West Ham United has hit back against claims made last week by the London Legacy Development Corporation (LLDC), the landlord of the London Stadium.

Lyn Garner, chief executive of the LLDC, said last week that West Ham’s annual rent of £2.5m to play at the stadium, which served as the hub of London’s Olympic Games in 2012, does not cover the cost of staging matches at the venue.

Garner described this matter as “the elephant in the room” and her comments came on the back of a number of financial problems that have beset the stadium in recent years.

In a statement issued on Friday night, West Ham questioned the validity of the claims. “West Ham United are concerned that this is deliberately misleading the public and, more importantly, taxpayers,” the club said in a statement reported by Sky Sports.

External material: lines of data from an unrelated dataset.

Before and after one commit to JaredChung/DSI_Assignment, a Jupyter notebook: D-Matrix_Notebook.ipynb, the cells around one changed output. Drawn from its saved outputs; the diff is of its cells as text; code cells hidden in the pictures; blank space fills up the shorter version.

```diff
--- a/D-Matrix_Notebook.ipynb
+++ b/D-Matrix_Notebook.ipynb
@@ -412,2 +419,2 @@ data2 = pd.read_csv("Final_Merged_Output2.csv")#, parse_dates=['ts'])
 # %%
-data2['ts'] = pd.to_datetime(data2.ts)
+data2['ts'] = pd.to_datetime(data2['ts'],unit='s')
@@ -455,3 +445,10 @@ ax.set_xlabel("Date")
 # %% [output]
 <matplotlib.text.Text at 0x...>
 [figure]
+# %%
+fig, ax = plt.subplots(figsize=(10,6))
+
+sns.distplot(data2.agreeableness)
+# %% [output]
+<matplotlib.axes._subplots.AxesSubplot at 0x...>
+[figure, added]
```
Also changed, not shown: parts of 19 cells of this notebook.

“West Ham now pay £3m in rent due to additional annual fees that have been introduced since our agreement in 2013 and a further £6m was received by our landlord from the food and beverage sold at our matches. With additional fees we pay for services at the London Stadium, the total revenues received from West Ham United and our activities is £10m a year.”

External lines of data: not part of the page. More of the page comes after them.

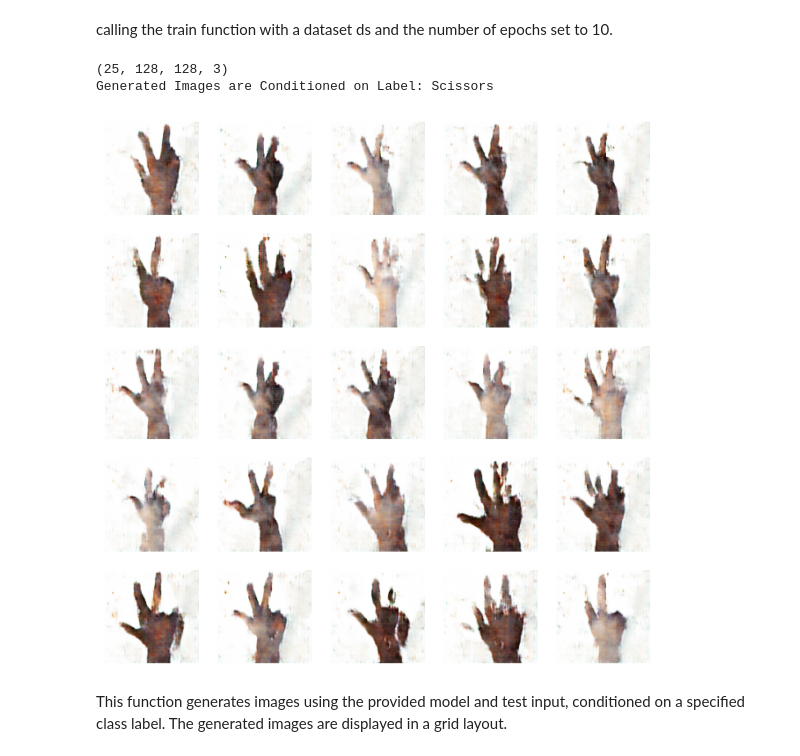
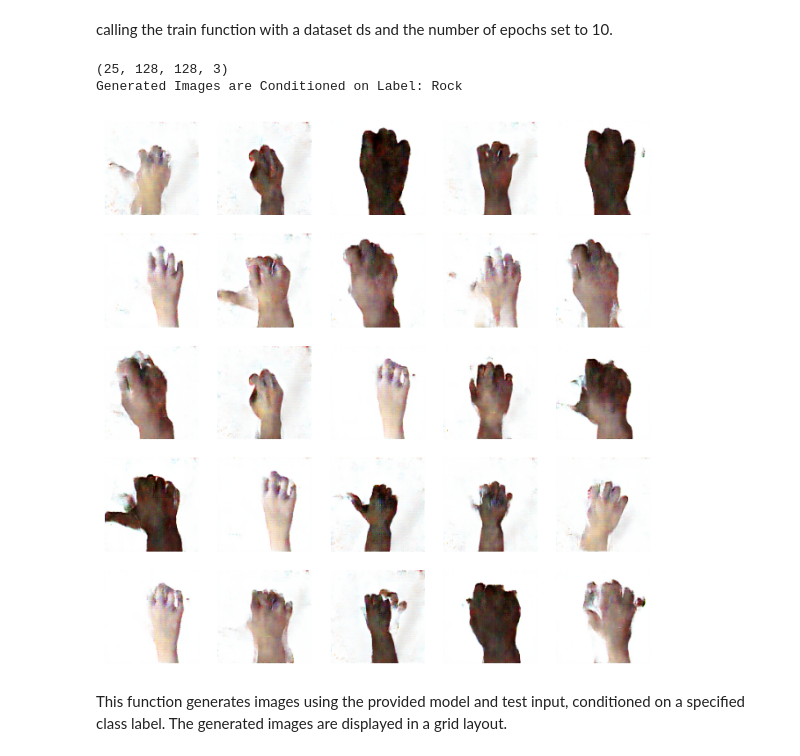
Before and after one commit to shy222/DSCI498-Final-Project, a Jupyter notebook: DSCI498_final_project.ipynb, the cells around one changed output. Saved outputs shown, nothing was run; the diff lists cells and outputs as text; code cells hidden in the pictures.

```diff
--- a/DSCI498_final_project.ipynb
+++ b/DSCI498_final_project.ipynb
@@ -329,6 +356,18 @@ Total params: 7731501 (29.49 MB)
 Trainable params: 7729709 (29.49 MB)
 Non-trainable params: 1792 (7.00 KB)
 __________________________________________________________________________________________________
+# %%
+from tensorflow.keras.utils import plot_model
+
+def plot_discriminator_architecture(model):
+    # Plot the architecture diagram
+    plot_model(model, to_file='discriminator_architecture.png', show_shapes=True, show_layer_names=True)
+
+# Define the discriminator model
+conditional_discriminator = define_discriminator()
+
+# Plot the discriminator model architecture
+plot_discriminator_architecture(conditional_discriminator)
 # %% [markdown]
 Binary cross-entropy loss, which measures the difference between true binary labels and predicted probabilities
 # %%
@@ -498,11 +537,11 @@ def generate_and_save_images(model, epoch, test_input):
 # %% [markdown]
 calling the train function with a dataset ds and the number of epochs set to 10.
 # %%
-train(ds, 50)
+train(ds, 200)
 # %% [output]
 (25, 128, 128, 3)
-Generated Images are Conditioned on Label: Scissors
+Generated Images are Conditioned on Label: Rock
-[figure, old version]
+[figure, new version]
 # %% [markdown]
 This function generates images using the provided model and test input, conditioned on a specified class label. The generated images are displayed in a grid layout.
 # %%
```
Also changed, not shown: parts of 10 cells of this notebook.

The stadium remains without a naming-rights sponsor, with telco Vodafone and Indian conglomerate Mahindra having both failed to strike a deal.

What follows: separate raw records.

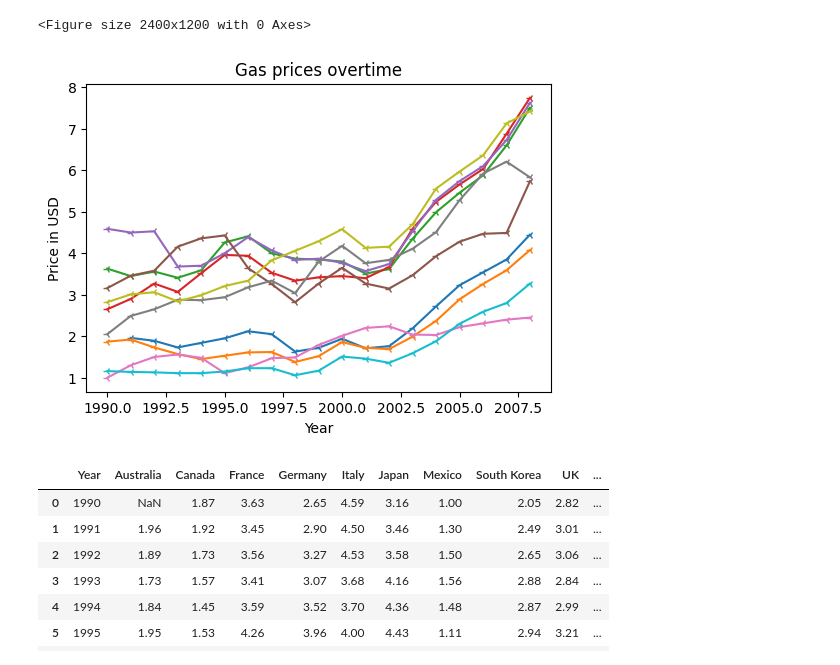
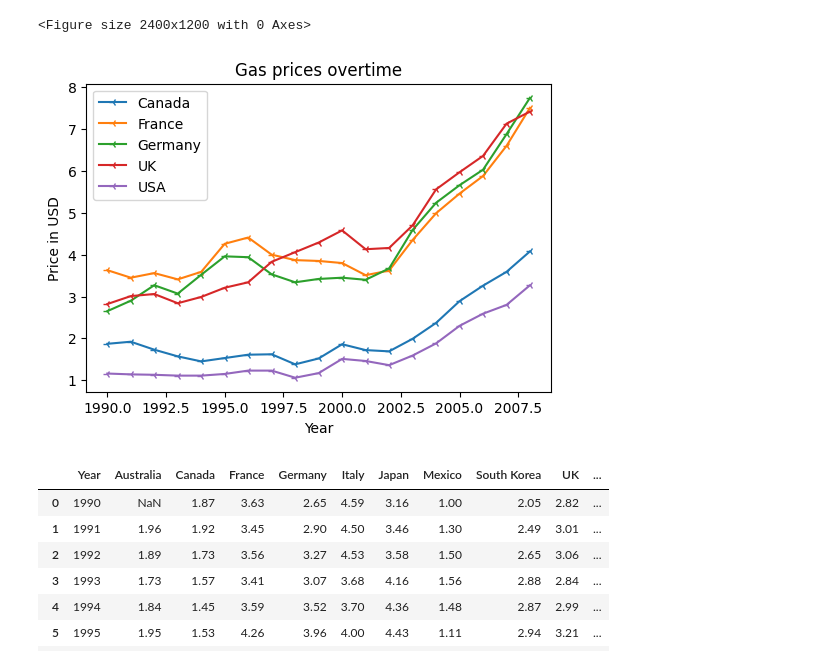
Before and after one commit to carrington-115/intermediate-python, a Jupyter notebook: automate-the-boring-stuff-notes/practice-files/matplotlib-file.ipynb, the cells around one changed output. Saved outputs shown, nothing was run; the diff lists cells and outputs as text; code cells hidden in the pictures.

Commit message:
solved legend error

```diff
--- a/automate-the-boring-stuff-notes/practice-files/matplotlib-file.ipynb
+++ b/automate-the-boring-stuff-notes/practice-files/matplotlib-file.ipynb
@@ -111,23 +111,23 @@ plt.show()
 # %%
 # solving real world problems
 gas = pd.read_csv('static/gas_prices.csv')
 
 plt.figure(figsize=(6, 4), dpi=100)
 plt.title('Gas prices overtime')
 plt.xlabel('Year')
 plt.ylabel('Price in USD')
 
-i = 0
+countries = ['USA', 'Germany', 'France', 'Canada', 'UK']
 for country_gas in gas:
-    if country_gas != 'Year':
-        plt.plot(gas.Year, gas[country_gas], '-3', label=f'{gas[country_gas]}')
+    if country_gas in countries:
+        plt.plot(gas.Year, gas[country_gas], '-3', label=f'{country_gas}')
 
 
-# plt.legend()
+plt.legend()
 
 plt.show()
 # %% [output]
-[figure, old version]
+[figure, new version]
 # %%
 gas
 # %% [output]
```
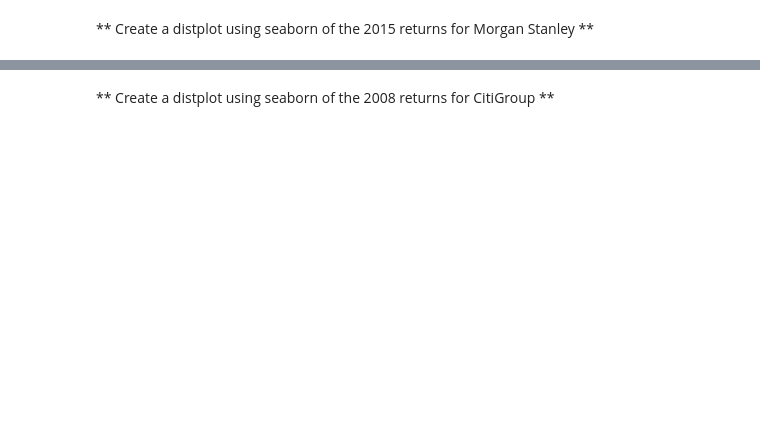
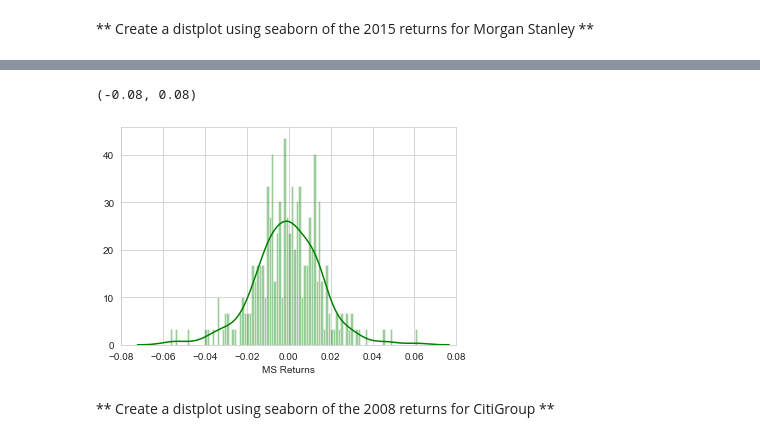
Before and after one commit to kamelCased/learningDataScience, a Jupyter notebook: Finance Project.ipynb, the cells around one changed output, grey strips where cells are left out. Drawn from its saved outputs; the diff is of its cells as text; code cells hidden in the pictures; blank space fills up the shorter version.

```diff
--- a/Finance Project.ipynb
+++ b/Finance Project.ipynb
@@ -272,2 +274,8 @@ using a non-integer number instead of an integer will result in an error in the
+# %%
+g = sns.distplot(returns["MS Returns"].loc['2015-1-1':'2015-12-31'],bins=100,color='green')
+g.set_xlim(-0.08,0.08)
+# %% [output]
+(-0.08, 0.08)
+[figure, added]
 # %% [markdown]
 ** Create a distplot using seaborn of the 2008 returns for CitiGroup **
```
Also changed, not shown: parts of 31 cells of this notebook.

Last month it also emerged that West Ham was seeking to change the colour of the material around the playing surface at the stadium amid concerns it is too close to the navy blue of rival Tottenham Hotspur, and the club also addressed this matter in its statement.

The statement continued: “Ms Garner pointed out that E20 (the company set up to run the stadium) would not allow our pitch surround to be in our club colours because the LLDC are seeking a commercial deal for stadium naming rights and the track might be part of that negotiation.

“The Premier League do not allow commercial sponsor logos on pitch surrounds and therefore that can’t happen. It is again misleading. West Ham United have offered to help LLDC sell the naming rights and other commercial deals using our expertise of running the commercial side of a football club and its stadium. They have declined.

“The current strategy to point the finger at West Ham United is simply not the solution to the long-term viability and commercial success of the venue. We are running a football club, not the stadium, and for Ms Garner to lay any blame for their financial struggles at our door is wrong and misleading the public.”

Image: Hammersfan